━━━━━ Dataset entries

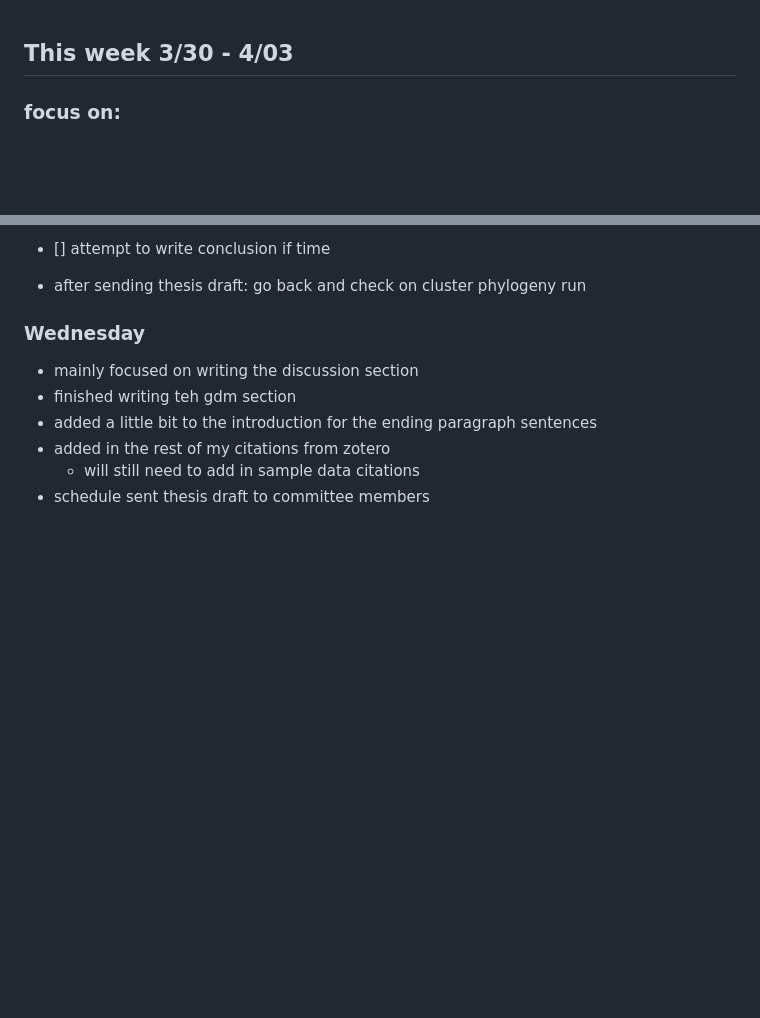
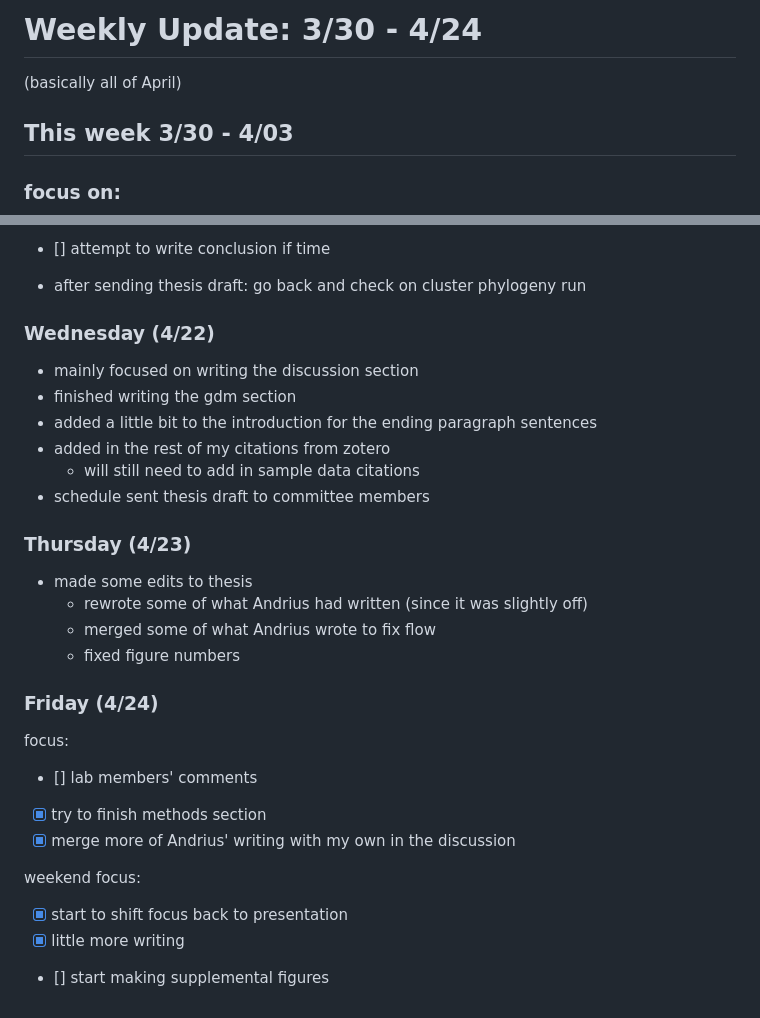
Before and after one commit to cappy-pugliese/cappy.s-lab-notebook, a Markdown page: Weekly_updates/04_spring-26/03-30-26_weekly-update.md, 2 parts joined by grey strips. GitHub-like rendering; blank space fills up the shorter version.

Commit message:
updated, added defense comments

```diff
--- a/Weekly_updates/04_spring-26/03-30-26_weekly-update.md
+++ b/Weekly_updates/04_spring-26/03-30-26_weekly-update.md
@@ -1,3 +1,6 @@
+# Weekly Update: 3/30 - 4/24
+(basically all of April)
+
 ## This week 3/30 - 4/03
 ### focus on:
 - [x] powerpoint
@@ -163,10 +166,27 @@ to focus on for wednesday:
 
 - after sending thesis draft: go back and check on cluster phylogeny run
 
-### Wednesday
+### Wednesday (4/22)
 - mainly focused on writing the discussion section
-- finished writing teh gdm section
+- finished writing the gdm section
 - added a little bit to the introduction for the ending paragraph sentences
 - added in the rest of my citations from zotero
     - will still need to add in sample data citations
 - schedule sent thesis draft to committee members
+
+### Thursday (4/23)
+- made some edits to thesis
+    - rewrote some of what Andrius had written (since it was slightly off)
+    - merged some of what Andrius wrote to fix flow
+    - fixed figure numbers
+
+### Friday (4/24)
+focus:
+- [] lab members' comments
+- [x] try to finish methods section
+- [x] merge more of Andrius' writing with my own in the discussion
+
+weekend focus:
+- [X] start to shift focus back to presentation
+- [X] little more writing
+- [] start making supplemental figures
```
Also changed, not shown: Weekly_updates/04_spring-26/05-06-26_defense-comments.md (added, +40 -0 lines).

━━━━━━━━━━
━━━━━ Dataset entries

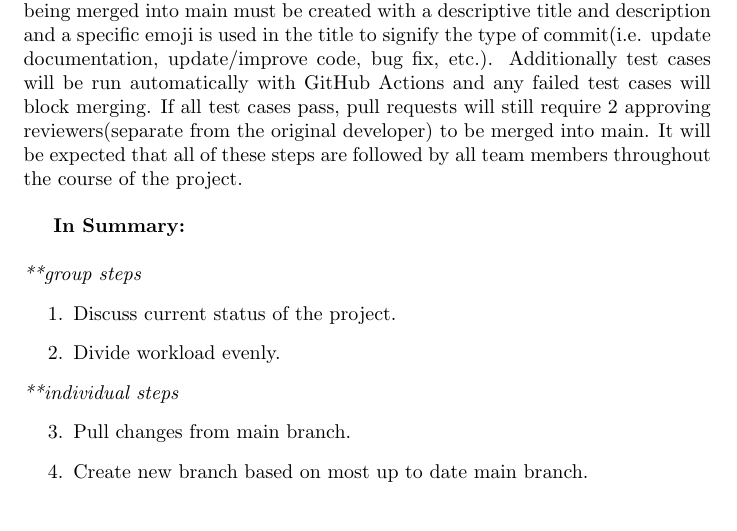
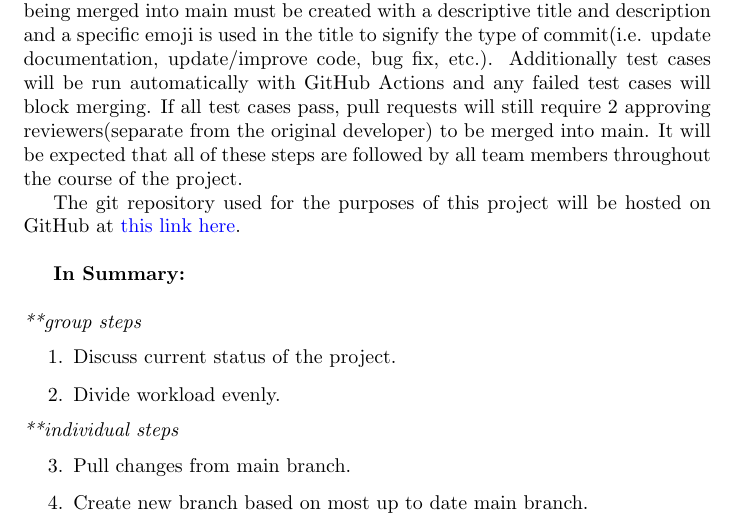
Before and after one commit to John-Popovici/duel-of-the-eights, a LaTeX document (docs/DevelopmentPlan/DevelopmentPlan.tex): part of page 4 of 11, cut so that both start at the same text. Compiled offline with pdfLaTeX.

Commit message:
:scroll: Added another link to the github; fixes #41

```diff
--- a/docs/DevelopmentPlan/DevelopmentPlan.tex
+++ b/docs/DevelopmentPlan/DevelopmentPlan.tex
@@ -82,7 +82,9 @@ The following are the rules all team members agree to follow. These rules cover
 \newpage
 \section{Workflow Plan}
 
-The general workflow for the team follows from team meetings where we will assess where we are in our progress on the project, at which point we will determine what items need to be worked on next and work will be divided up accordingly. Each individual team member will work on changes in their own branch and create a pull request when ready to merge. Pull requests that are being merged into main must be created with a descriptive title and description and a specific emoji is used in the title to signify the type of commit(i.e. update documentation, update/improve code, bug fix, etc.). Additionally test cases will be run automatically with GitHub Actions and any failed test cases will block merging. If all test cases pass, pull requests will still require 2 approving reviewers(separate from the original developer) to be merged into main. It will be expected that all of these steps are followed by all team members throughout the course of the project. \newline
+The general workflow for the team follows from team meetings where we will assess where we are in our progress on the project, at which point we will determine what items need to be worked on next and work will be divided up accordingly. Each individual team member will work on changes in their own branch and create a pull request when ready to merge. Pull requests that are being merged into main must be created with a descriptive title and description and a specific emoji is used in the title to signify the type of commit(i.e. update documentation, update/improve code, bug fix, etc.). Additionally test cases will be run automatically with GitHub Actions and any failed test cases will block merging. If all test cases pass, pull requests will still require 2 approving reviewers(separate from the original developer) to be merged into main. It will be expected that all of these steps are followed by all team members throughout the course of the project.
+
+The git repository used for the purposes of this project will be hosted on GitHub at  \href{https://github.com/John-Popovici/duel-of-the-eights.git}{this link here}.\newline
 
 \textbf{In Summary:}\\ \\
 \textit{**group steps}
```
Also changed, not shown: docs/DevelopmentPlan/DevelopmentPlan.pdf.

━━━━━━━━━━

**What is required**
Using the material above, tally the lines that hold the string "writing". Reply with the number alone.

**Completed exercise**
5